Late-night host John Oliver doubled down in his criticisms of AT&T this week — his HBO show’s own parent company — after the recent report that the far-right One America News Network is primarily funded by the telecom giant.
On Wednesday, Reuters reporters that OANN — which routinely broadcasts conspiracy theories about COVID-19 and the 2020 election to its conservative audience — was actually an idea from AT&T executives, who, according to testimony reviewed by Reuters, asked now-CEO Robert Herring Sr. to make a conservative network to compete with Fox News in 2013.
“Yup, turns out AT&T has been up to some s—,” Oliver said. “And it is worth noting, AT&T is still technically our business daddy, making OAN our business step-sibling, and not in a hot way.”
According to Reuters, AT&T has contributed “tens of missions of dollars in revenue” to the network, which has faced lawsuits for its coverage of the 2020 election. In fact, the report found that 90% of OANN’s revenue comes from a contract with television platforms AT&T owns, including DirecTV.
At that, Oliver bristled, before revealing that his show did reach out to AT&T for a comment on the matter.
“The larger point here is OAN would be literally nothing without AT&T,” Oliver. said “An OAN accountant reportedly said under oath that AT&T provided 90 percent of Herring Networks’ income. And, as for OAN’s horrendous content, AT&T told us: ‘DirecTV respects the editorial the channels it carries… Just as AT&T is committed to providing editorial independence for every WarnerMedia show—including this one…’”

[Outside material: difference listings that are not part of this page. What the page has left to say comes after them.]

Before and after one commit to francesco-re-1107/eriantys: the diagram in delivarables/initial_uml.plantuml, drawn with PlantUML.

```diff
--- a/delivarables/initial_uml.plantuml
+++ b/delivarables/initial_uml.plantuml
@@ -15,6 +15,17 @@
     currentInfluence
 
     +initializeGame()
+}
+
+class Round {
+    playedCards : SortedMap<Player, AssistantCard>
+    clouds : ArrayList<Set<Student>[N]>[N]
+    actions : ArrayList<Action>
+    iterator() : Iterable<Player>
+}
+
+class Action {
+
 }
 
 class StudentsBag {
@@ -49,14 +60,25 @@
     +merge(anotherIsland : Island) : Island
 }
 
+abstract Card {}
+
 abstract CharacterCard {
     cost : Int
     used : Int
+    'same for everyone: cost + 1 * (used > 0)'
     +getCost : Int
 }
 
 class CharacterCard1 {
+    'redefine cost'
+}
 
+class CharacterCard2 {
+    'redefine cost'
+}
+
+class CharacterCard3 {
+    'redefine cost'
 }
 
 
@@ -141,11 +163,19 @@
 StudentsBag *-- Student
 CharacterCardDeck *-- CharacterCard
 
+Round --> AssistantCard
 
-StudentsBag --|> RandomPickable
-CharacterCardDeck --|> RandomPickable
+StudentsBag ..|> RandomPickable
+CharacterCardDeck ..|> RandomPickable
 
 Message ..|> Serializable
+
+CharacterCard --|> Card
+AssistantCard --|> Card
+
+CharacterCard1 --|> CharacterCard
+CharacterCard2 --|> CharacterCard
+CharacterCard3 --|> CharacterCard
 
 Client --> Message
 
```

With that editorial independence, Oliver took a moment to suggest new slogans for his parent company, including: “Assume something was lost in communication” and “All the business savvy of Quibi without the courtesy of committing corporate suicide.”

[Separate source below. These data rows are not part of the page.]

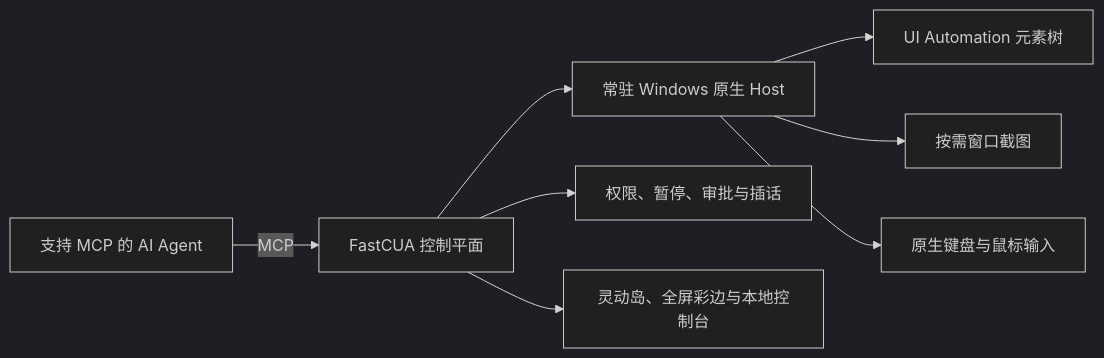
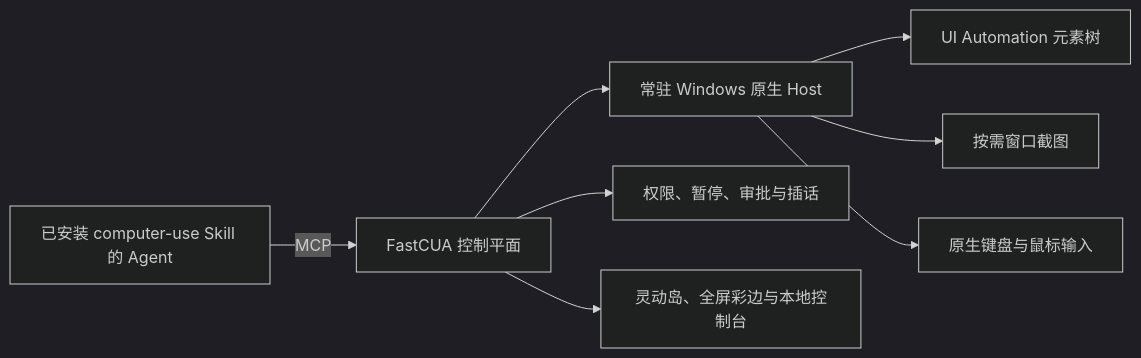
Before and after one commit to Guojiz/FastCUA: the diagram in README_zh.md, drawn with Mermaid (dark theme). The commit also changed other lines of this file, not shown here.

Commit message:
Make Skill and MCP installation mandatory in Chinese docs

````diff
--- a/README_zh.md
+++ b/README_zh.md
@@ -111,10 +119,10 @@
 ```mermaid
 flowchart LR
-  A["支持 MCP 的 AI Agent"] -->|"MCP"| B["FastCUA 控制平面"]
+  A["已安装 computer-use Skill 的 Agent"] -->|"MCP"| B["FastCUA 控制平面"]
   B --> C["常驻 Windows 原生 Host"]
   C --> D["UI Automation 元素树"]
   C --> E["按需窗口截图"]
   C --> F["原生键盘与鼠标输入"]
   B --> G["权限、暂停、审批与插话"]
   B --> H["灵动岛、全屏彩边与本地控制台"]
 ```
````
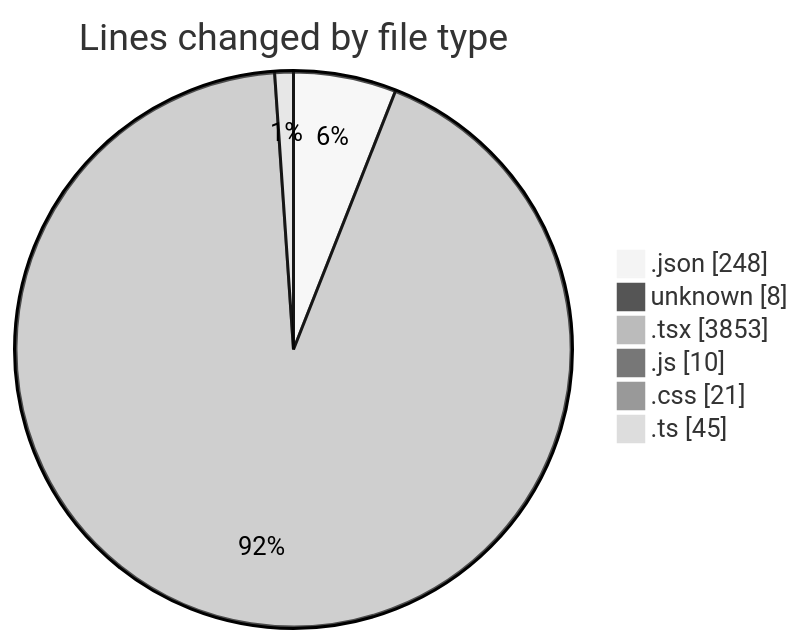
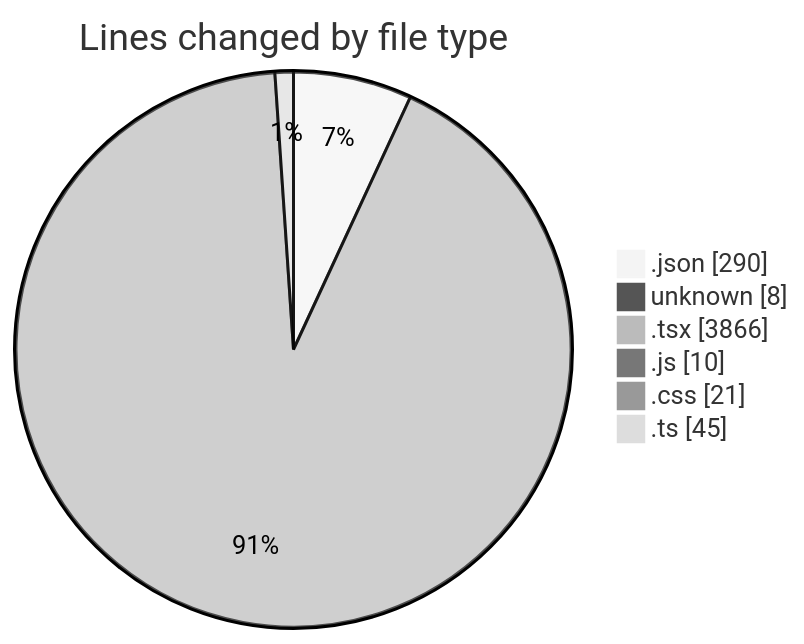
Before and after one commit to Elitesun/code-tracking: the first of 2 diagrams in 2025-05-02/niten/README.md, drawn with Mermaid (neutral theme). The commit also changed other lines of this file and 1 other file, not shown here.

````diff
--- a/2025-05-02/niten/README.md
+++ b/2025-05-02/niten/README.md
@@ -51,10 +51,10 @@
 ```mermaid
 pie showData
 title Lines changed by file type
-".json" : 248
+".json" : 290
 "unknown" : 8
-".tsx" : 3853
+".tsx" : 3866
 ".js" : 10
 ".css" : 21
 ".ts" : 45
 ```
````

To end the segment, Oliver made one final plea to the company that may not own the show much longer.
“Look, AT&T, I know our relationship is a little awkward, especially since you’re trying to spin this business baby off in your deal with Discovery, but while we are still technically related, let me just say this: You’re a terrible company. You do bad things and you make the world worse,” Oliver said. “Please don’t bother keeping in touch once the merger’s complete. Although, that really should not be a problem for you. You’re AT&T, it’s not like your messages will go through anyway.”
You can watch Oliver’s comments in the video above.